There is a family video of my siblings, cousins and I glued to the television screen in my childhood home’s basement. Some of us have different colored controllers in our hands and the look on our faces changes from joy to concentration and back. Half of us sit bow-legged on the floor, while the others peer on from sitting on the couch or standing nearby.
This memory is stirred up fondly with the 20th anniversary of the Mario Kart 64 North American release on February 10. In 1997, the N64 released the successor to the SNES’ Super Mario Kart. The game was intended to be a launch game for the N64, but true to Nintendo’s tradition, was delayed because the developers didn’t feel the game was 100 percent. At the 1995 Shoshinkai Software Exhibition, producer Shigeru Miyamoto told the press the game was only at 95 percent completion.
The multiplayer go-kart game fit into our household perfectly. My brother received the N64 for his birthday that year, and if I recall properly, Super Mario Kart 64 had been packaged with it. I still remember my brother’s meltdown of excitement when opening it, if we had caught that on camera we probably could have won some money on a certain family home movie show.
What ensued from that moment was countless hours between my brother, my sister and me. When all three of us played, we tended to play the battle mode, and usually selected the block fort stage. When my brother and I played, we would either play versus or two-player mode. When it was just me, I tried beating his high scores in time trials.
Today, our N64 still works and I turn it on every so often to get that warm nostalgia running through my veins. The joysticks on our standard grey, green and red controllers may be completely busted, but we still own a bunch of games that didn’t get traded in at some point.
My parents may remember us playing the game a bit differently. My mom is quick to point out that there were always accusations of cheating, sibling rivalry working to its very core. There were physical shoves and several times, the sacrilegious act of throwing a controller down in defiance. A lot of times this was done while driving the course of Rainbow Road. Split screen cheating was never okay in our household.
Mario Kart 64 is the second best selling game for the N64, right behind Super Mario 64. Its first release was on December 16, 1996 in Japan. There are a few differences in the Japanese version and the North American version, for one, there are no fake advertisements such as ‘Marioro’ (a spoof of Marlboro) in the NA game.
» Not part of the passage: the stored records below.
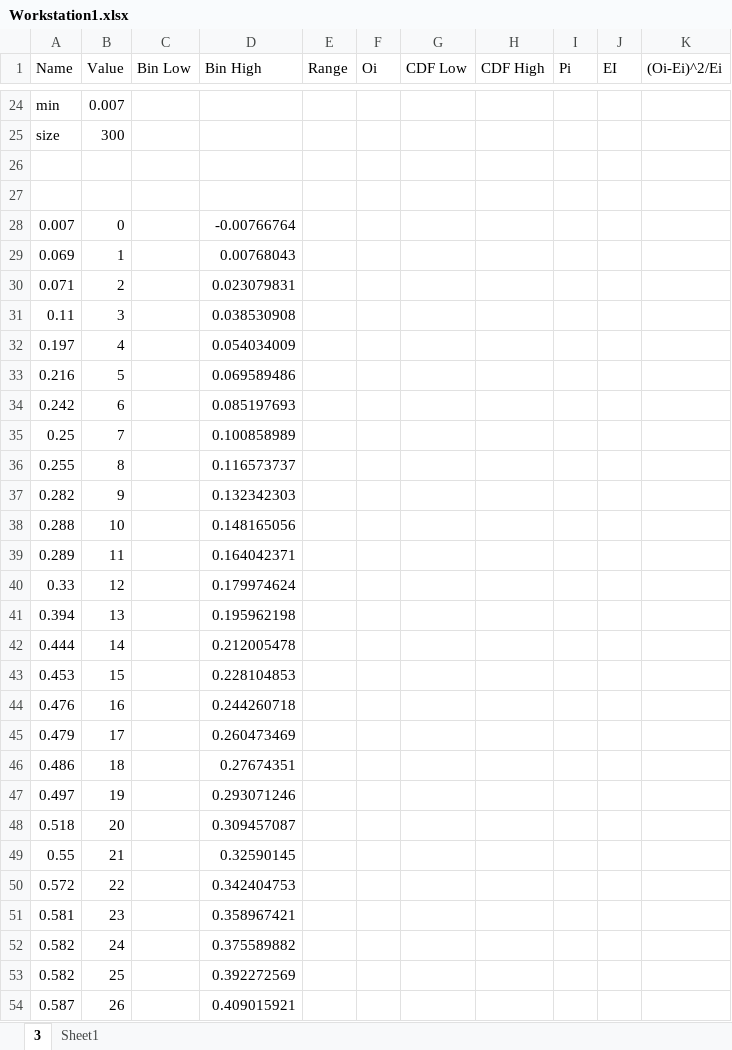
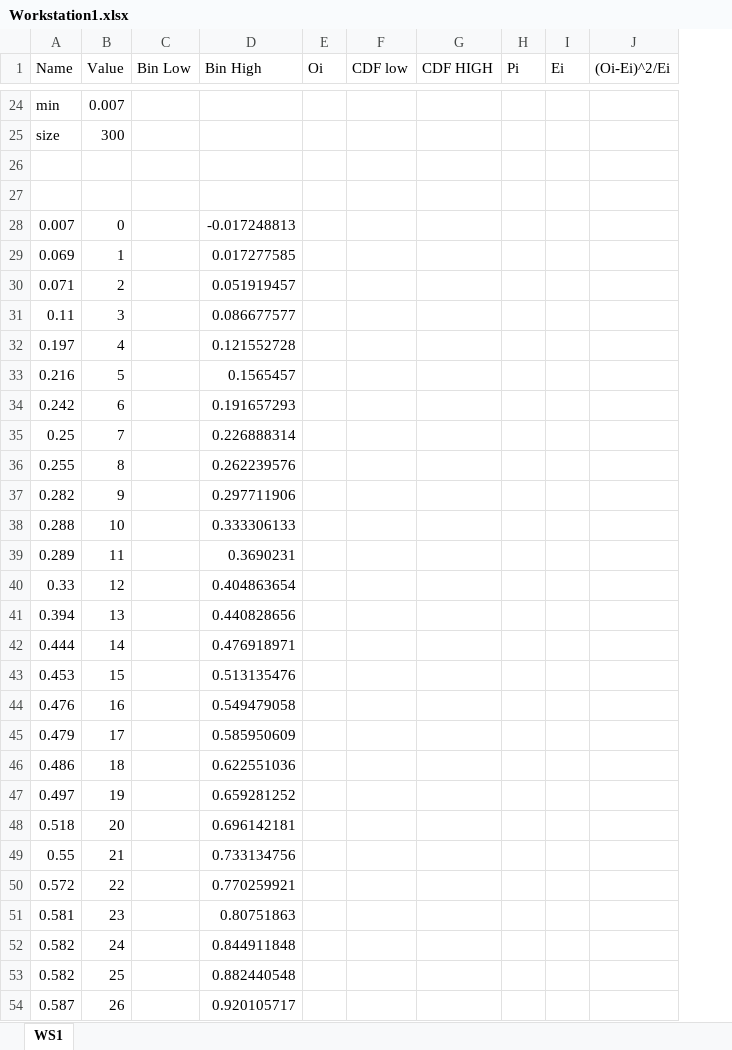
Before and after one commit to JulianMendoza/Manufacturing-Facility-Simulation, an Excel workbook: data/Workstation1.xlsx, sheet WS1, drawn as a sheet; only a part is shown, gaps mark what is left out; values as stored, in another font and other column widths than the file's, no borders; charts and pictures and table styles not drawn; removed rows and columns are numbered as before the commit, all else as after; the diff covers the shown part only; the diff names each change by its address in the sheet, - before the commit and + after, or states it on an @@ line.

```diff
--- a/data/Workstation1.xlsx (sheet WS1)
+++ b/data/Workstation1.xlsx (sheet WS1)
-sheet tab: 3
+sheet tab: WS1
-sheet tab: Sheet1
-column E (Range), empty
-column G (CDF Low), empty
-column H (CDF High), empty
+column F (CDF low), empty
+column G (CDF HIGH), empty
-column J (EI), empty
+column I (Ei), empty
-D28 (Bin High): -0.00766764
+D28 (Bin High): -0.017248813
-D29 (Bin High): 0.00768043
+D29 (Bin High): 0.017277585
-D30 (Bin High): 0.023079831
+D30 (Bin High): 0.051919457
-D31 (Bin High): 0.038530908
+D31 (Bin High): 0.086677577
-D32 (Bin High): 0.054034009
+D32 (Bin High): 0.121552728
-D33 (Bin High): 0.069589486
+D33 (Bin High): 0.1565457
-D34 (Bin High): 0.085197693
+D34 (Bin High): 0.191657293
-D35 (Bin High): 0.100858989
+D35 (Bin High): 0.226888314
-D36 (Bin High): 0.116573737
+D36 (Bin High): 0.262239576
-D37 (Bin High): 0.132342303
+D37 (Bin High): 0.297711906
-D38 (Bin High): 0.148165056
+D38 (Bin High): 0.333306133
-D39 (Bin High): 0.164042371
+D39 (Bin High): 0.3690231
-D40 (Bin High): 0.179974624
+D40 (Bin High): 0.404863654
-D41 (Bin High): 0.195962198
+D41 (Bin High): 0.440828656
-D42 (Bin High): 0.212005478
+D42 (Bin High): 0.476918971
-D43 (Bin High): 0.228104853
+D43 (Bin High): 0.513135476
-D44 (Bin High): 0.244260718
+D44 (Bin High): 0.549479058
-D45 (Bin High): 0.260473469
+D45 (Bin High): 0.585950609
-D46 (Bin High): 0.27674351
+D46 (Bin High): 0.622551036
-D47 (Bin High): 0.293071246
+D47 (Bin High): 0.659281252
-D48 (Bin High): 0.309457087
+D48 (Bin High): 0.696142181
-D49 (Bin High): 0.32590145
+D49 (Bin High): 0.733134756
-D50 (Bin High): 0.342404753
+D50 (Bin High): 0.770259921
-D51 (Bin High): 0.358967421
+D51 (Bin High): 0.80751863
-D52 (Bin High): 0.375589882
+D52 (Bin High): 0.844911848
-D53 (Bin High): 0.392272569
+D53 (Bin High): 0.882440548
-D54 (Bin High): 0.409015921
+D54 (Bin High): 0.920105717
```
Also changed, not shown: 361 edited cells and cell formats elsewhere in this sheet, formulas that keep their value, charts or pictures, data/Inspector1.xlsx, data/Inspector22.xlsx, 3 other files.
The game is seminal in my experience as a video game player and I’m thankful I can still play it on my N64, or even on my Wii. The successors have added new features and ways to play, but Mario Kart 64 will always remain my favorite way.